**** Supplied material
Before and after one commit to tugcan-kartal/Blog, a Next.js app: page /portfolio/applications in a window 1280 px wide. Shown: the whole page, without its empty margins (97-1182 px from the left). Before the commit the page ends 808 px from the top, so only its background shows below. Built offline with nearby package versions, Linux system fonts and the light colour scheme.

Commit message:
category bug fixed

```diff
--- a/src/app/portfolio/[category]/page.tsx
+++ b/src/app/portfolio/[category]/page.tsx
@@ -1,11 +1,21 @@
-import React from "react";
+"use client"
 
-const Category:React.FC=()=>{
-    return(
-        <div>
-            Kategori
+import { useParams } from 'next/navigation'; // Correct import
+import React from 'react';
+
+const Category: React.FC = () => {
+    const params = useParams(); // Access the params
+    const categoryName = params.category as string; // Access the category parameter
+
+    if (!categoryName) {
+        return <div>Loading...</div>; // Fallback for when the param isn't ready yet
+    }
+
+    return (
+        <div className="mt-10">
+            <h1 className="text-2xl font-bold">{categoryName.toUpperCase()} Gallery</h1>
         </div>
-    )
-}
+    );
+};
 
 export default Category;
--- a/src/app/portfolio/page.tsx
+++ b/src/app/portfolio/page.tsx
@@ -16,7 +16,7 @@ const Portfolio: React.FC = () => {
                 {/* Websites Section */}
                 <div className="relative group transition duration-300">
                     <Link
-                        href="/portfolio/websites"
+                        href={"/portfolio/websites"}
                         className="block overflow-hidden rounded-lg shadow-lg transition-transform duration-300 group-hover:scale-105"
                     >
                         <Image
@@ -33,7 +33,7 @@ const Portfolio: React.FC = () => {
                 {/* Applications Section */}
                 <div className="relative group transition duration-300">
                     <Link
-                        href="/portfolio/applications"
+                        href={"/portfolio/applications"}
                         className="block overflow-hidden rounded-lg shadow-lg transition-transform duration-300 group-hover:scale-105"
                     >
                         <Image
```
********
Required action: Copy out each record word for word.

Response area:
Before and after one commit to tugcan-kartal/Blog, a Next.js app: page /portfolio/applications in a window 1280 px wide. Shown: the whole page, without its empty margins (97-1182 px from the left). Before the commit the page ends 808 px from the top, so only its background shows below. Built offline with nearby package versions, Linux system fonts and the light colour scheme.

Commit message:
category bug fixed

```diff
--- a/src/app/portfolio/[category]/page.tsx
+++ b/src/app/portfolio/[category]/page.tsx
@@ -1,11 +1,21 @@
-import React from "react";
+"use client"
 
-const Category:React.FC=()=>{
-    return(
-        <div>
-            Kategori
+import { useParams } from 'next/navigation'; // Correct import
+import React from 'react';
+
+const Category: React.FC = () => {
+    const params = useParams(); // Access the params
+    const categoryName = params.category as string; // Access the category parameter
+
+    if (!categoryName) {
+        return <div>Loading...</div>; // Fallback for when the param isn't ready yet
+    }
+
+    return (
+        <div className="mt-10">
+            <h1 className="text-2xl font-bold">{categoryName.toUpperCase()} Gallery</h1>
         </div>
-    )
-}
+    );
+};
 
 export default Category;
--- a/src/app/portfolio/page.tsx
+++ b/src/app/portfolio/page.tsx
@@ -16,7 +16,7 @@ const Portfolio: React.FC = () => {
                 {/* Websites Section */}
                 <div className="relative group transition duration-300">
                     <Link
-                        href="/portfolio/websites"
+                        href={"/portfolio/websites"}
                         className="block overflow-hidden rounded-lg shadow-lg transition-transform duration-300 group-hover:scale-105"
                     >
                         <Image
@@ -33,7 +33,7 @@ const Portfolio: React.FC = () => {
                 {/* Applications Section */}
                 <div className="relative group transition duration-300">
                     <Link
-                        href="/portfolio/applications"
+                        href={"/portfolio/applications"}
                         className="block overflow-hidden rounded-lg shadow-lg transition-transform duration-300 group-hover:scale-105"
                     >
                         <Image
```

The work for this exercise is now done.